Become the Person You Were Meant to Be: The Choice-Cube Method- Step by Step to Choice and Change, 2nd Edition [Beth Blevins Cujé] on elexanonde.ml Editorial Reviews. About the Author. Dr. Beth Cujé, LPC, LMFT, a long-time licensed Become the Person You Were Meant to Be - The Choice-Cube Method: Step by Choice-Cube Method: Step by Step to Choice and Change Kindle Edition.
I waited for a few moments for the students to settle down and then showed them what else to record when they played. I wrote on the board under my chart:. The students played the game with great enthusiasm and involvement as partners participated in every turn. In this two-person game, students take turns identifying factors of successive numbers, continuing until one of them can no longer contribute a new number. To play the game you need a partner. One of the partners begins by picking a number greater than one and less than Can anyone tell me a number that goes evenly into 36?
Another way to think about it is by skip counting. Which numbers can you skip count by and get to 36? By introducing several ways to think about factors, I hoped to explain the game more quickly. Several students nodded or vocalized their assent.
I pushed for more of a commitment. Those are the two main rules of this game. Can you think of any other factors of two? Chrissy had confused factors and multiples. I was glad she had made the multiplication connection, but I needed to prompt her a bit to get her back on track.
Like 36 is a multiple of six because six times six is The class consensus was no.
I raised my eyebrows in feigned surprise as I looked at the numbers on the overhead. I wonder if that always happens in this game. I hoped that in subsequent games students would pay more attention to patterns in general as they played. Looking for patterns is a powerful way to build number sense, particularly when students have opportunities to think about the patterns and their relationships to numbers and operations. I referred to the string of numbers on the overhead, which now looked like this:.

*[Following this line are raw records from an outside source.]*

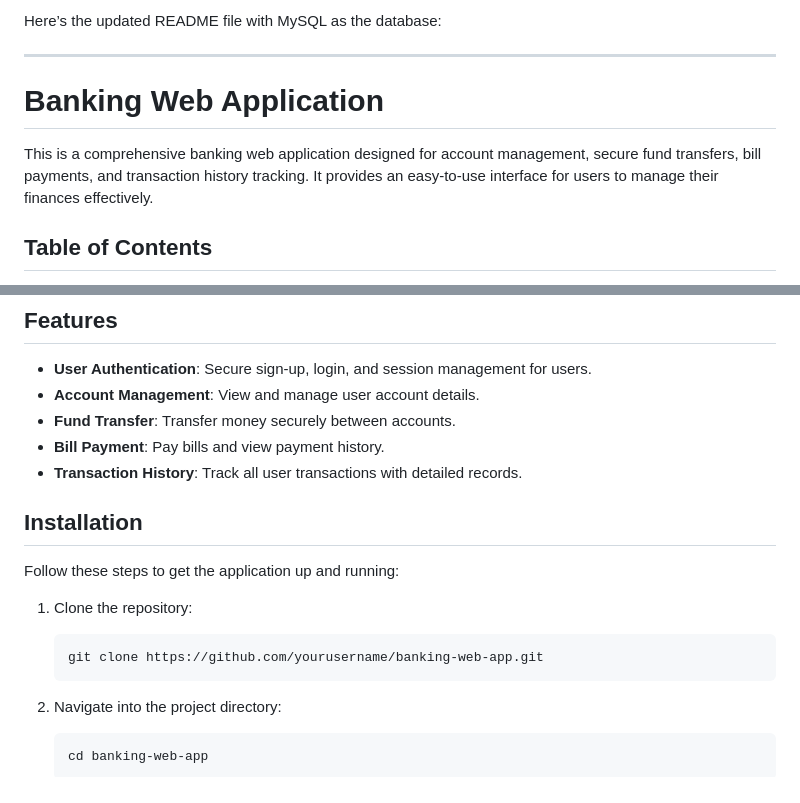
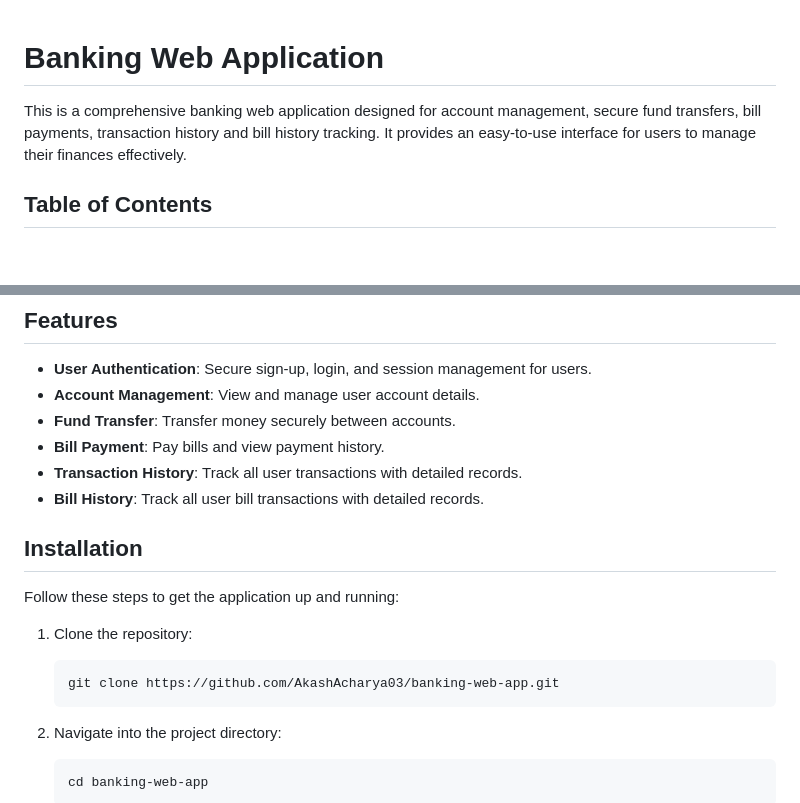
Before and after one commit to AkashAcharya03/Banking-App, a Markdown page: README.md, 2 parts joined by grey strips. GitHub-like rendering; blank space fills up the shorter version.

````diff
--- a/README.md
+++ b/README.md
@@ -1,10 +1,6 @@
-Here’s the updated README file with MySQL as the database:
-
----
-
 # Banking Web Application
 
-This is a comprehensive banking web application designed for account management, secure fund transfers, bill payments, and transaction history tracking. It provides an easy-to-use interface for users to manage their finances effectively.
+This is a comprehensive banking web application designed for account management, secure fund transfers, bill payments, transaction history and bill history tracking. It provides an easy-to-use interface for users to manage their finances effectively.
 
 ## Table of Contents
 
@@ -30,6 +26,7 @@ This is a comprehensive banking web application designed for account management,
 - **Fund Transfer**: Transfer money securely between accounts.
 - **Bill Payment**: Pay bills and view payment history.
 - **Transaction History**: Track all user transactions with detailed records.
+- **Bill History**: Track all user bill transactions with detailed records.
 
 ## Installation
 
@@ -37,7 +34,7 @@ Follow these steps to get the application up and running:
 
 1. Clone the repository:
     ```bash
-    git clone https://github.com/yourusername/banking-web-app.git
+    git clone https://github.com/AkashAcharya03/banking-web-app.git
     ```
 
 2. Navigate into the project directory:
````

I also wanted the students to see that math involves taking time to think. Talk at your tables for a minute or two and see what you can come up with. Four and two are used already.